Source data:
....

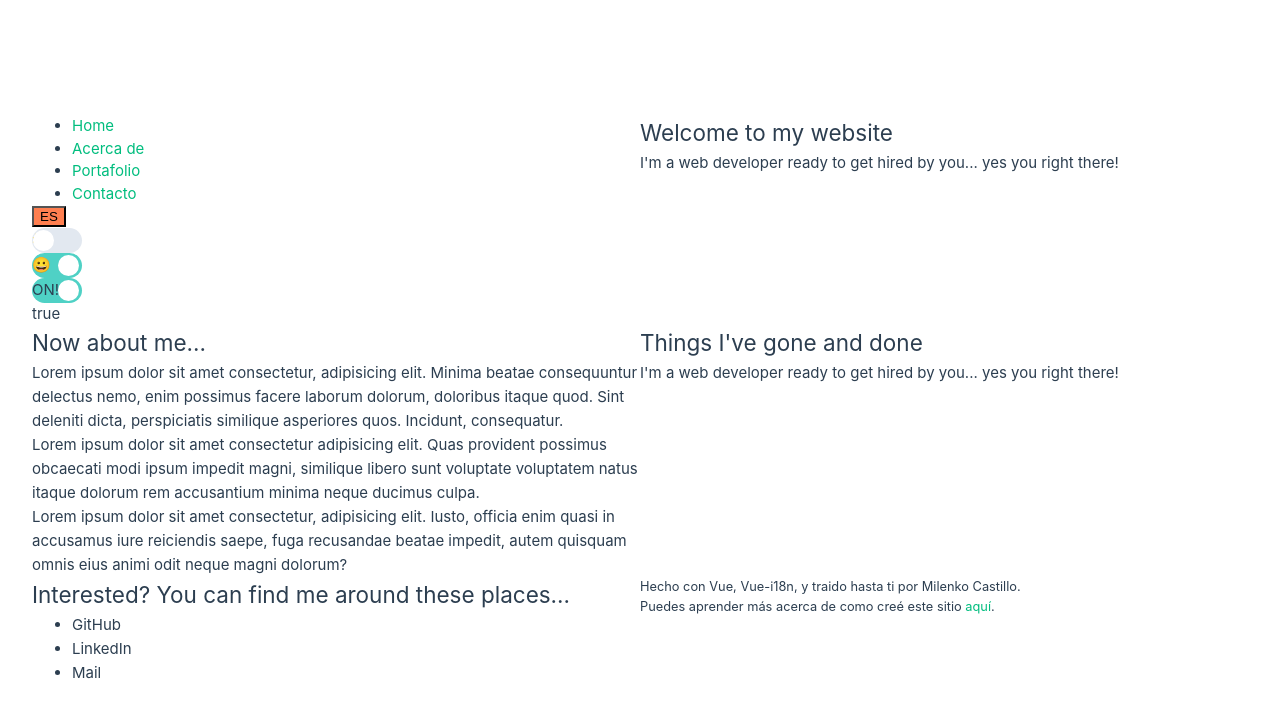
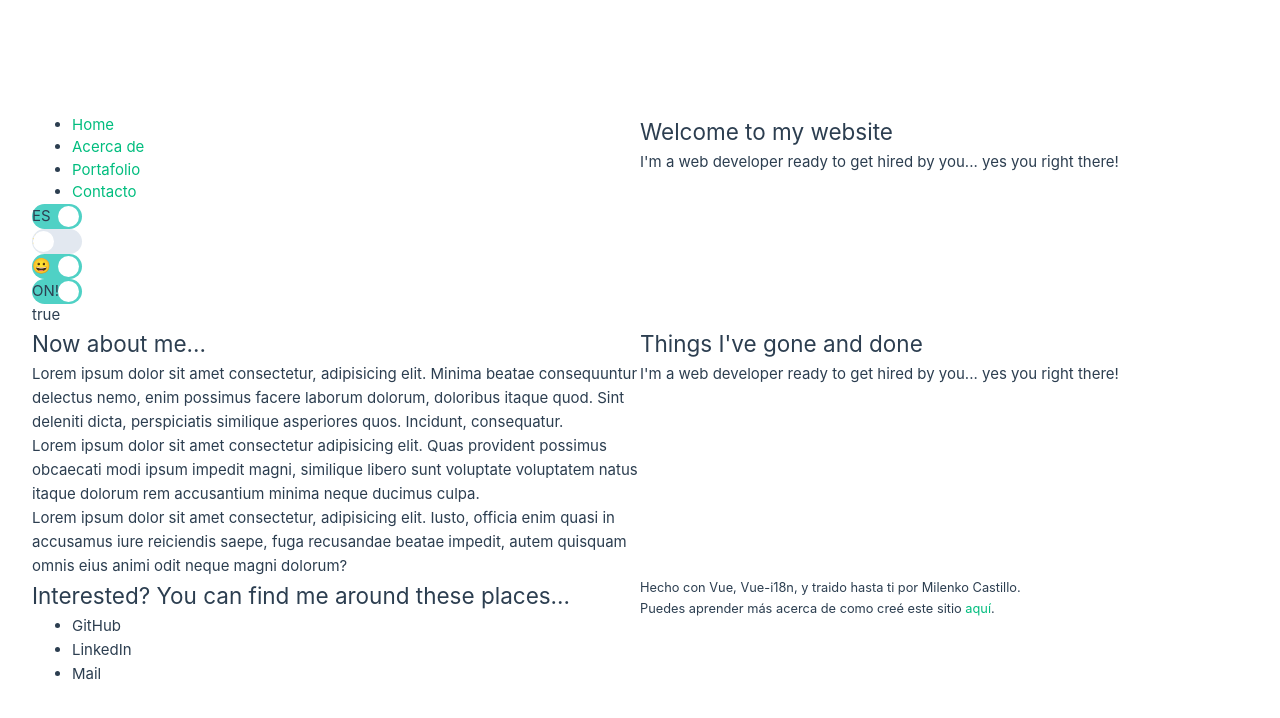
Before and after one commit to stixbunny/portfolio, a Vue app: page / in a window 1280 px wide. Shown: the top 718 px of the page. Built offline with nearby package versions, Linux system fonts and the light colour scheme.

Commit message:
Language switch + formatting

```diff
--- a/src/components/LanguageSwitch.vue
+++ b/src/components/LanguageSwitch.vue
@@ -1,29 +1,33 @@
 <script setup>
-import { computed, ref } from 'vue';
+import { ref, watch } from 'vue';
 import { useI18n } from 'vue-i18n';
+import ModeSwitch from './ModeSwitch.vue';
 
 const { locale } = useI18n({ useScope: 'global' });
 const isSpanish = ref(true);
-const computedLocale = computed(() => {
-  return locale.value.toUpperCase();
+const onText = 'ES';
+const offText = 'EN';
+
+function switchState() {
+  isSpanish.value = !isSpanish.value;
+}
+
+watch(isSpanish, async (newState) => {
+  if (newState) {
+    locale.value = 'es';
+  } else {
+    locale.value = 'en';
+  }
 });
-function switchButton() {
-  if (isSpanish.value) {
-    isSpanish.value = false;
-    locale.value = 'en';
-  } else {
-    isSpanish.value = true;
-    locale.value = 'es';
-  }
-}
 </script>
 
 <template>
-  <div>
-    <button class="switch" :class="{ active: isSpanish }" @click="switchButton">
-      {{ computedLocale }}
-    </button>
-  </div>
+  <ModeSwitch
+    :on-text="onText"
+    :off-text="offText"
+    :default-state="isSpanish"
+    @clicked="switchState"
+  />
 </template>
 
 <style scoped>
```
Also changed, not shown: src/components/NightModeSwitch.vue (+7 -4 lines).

....

Write out every entry exactly. Pictures do not belong in the copy.

The answer:
Before and after one commit to stixbunny/portfolio, a Vue app: page / in a window 1280 px wide. Shown: the top 718 px of the page. Built offline with nearby package versions, Linux system fonts and the light colour scheme.

Commit message:
Language switch + formatting

```diff
--- a/src/components/LanguageSwitch.vue
+++ b/src/components/LanguageSwitch.vue
@@ -1,29 +1,33 @@
 <script setup>
-import { computed, ref } from 'vue';
+import { ref, watch } from 'vue';
 import { useI18n } from 'vue-i18n';
+import ModeSwitch from './ModeSwitch.vue';
 
 const { locale } = useI18n({ useScope: 'global' });
 const isSpanish = ref(true);
-const computedLocale = computed(() => {
-  return locale.value.toUpperCase();
+const onText = 'ES';
+const offText = 'EN';
+
+function switchState() {
+  isSpanish.value = !isSpanish.value;
+}
+
+watch(isSpanish, async (newState) => {
+  if (newState) {
+    locale.value = 'es';
+  } else {
+    locale.value = 'en';
+  }
 });
-function switchButton() {
-  if (isSpanish.value) {
-    isSpanish.value = false;
-    locale.value = 'en';
-  } else {
-    isSpanish.value = true;
-    locale.value = 'es';
-  }
-}
 </script>
 
 <template>
-  <div>
-    <button class="switch" :class="{ active: isSpanish }" @click="switchButton">
-      {{ computedLocale }}
-    </button>
-  </div>
+  <ModeSwitch
+    :on-text="onText"
+    :off-text="offText"
+    :default-state="isSpanish"
+    @clicked="switchState"
+  />
 </template>
 
 <style scoped>
```
Also changed, not shown: src/components/NightModeSwitch.vue (+7 -4 lines).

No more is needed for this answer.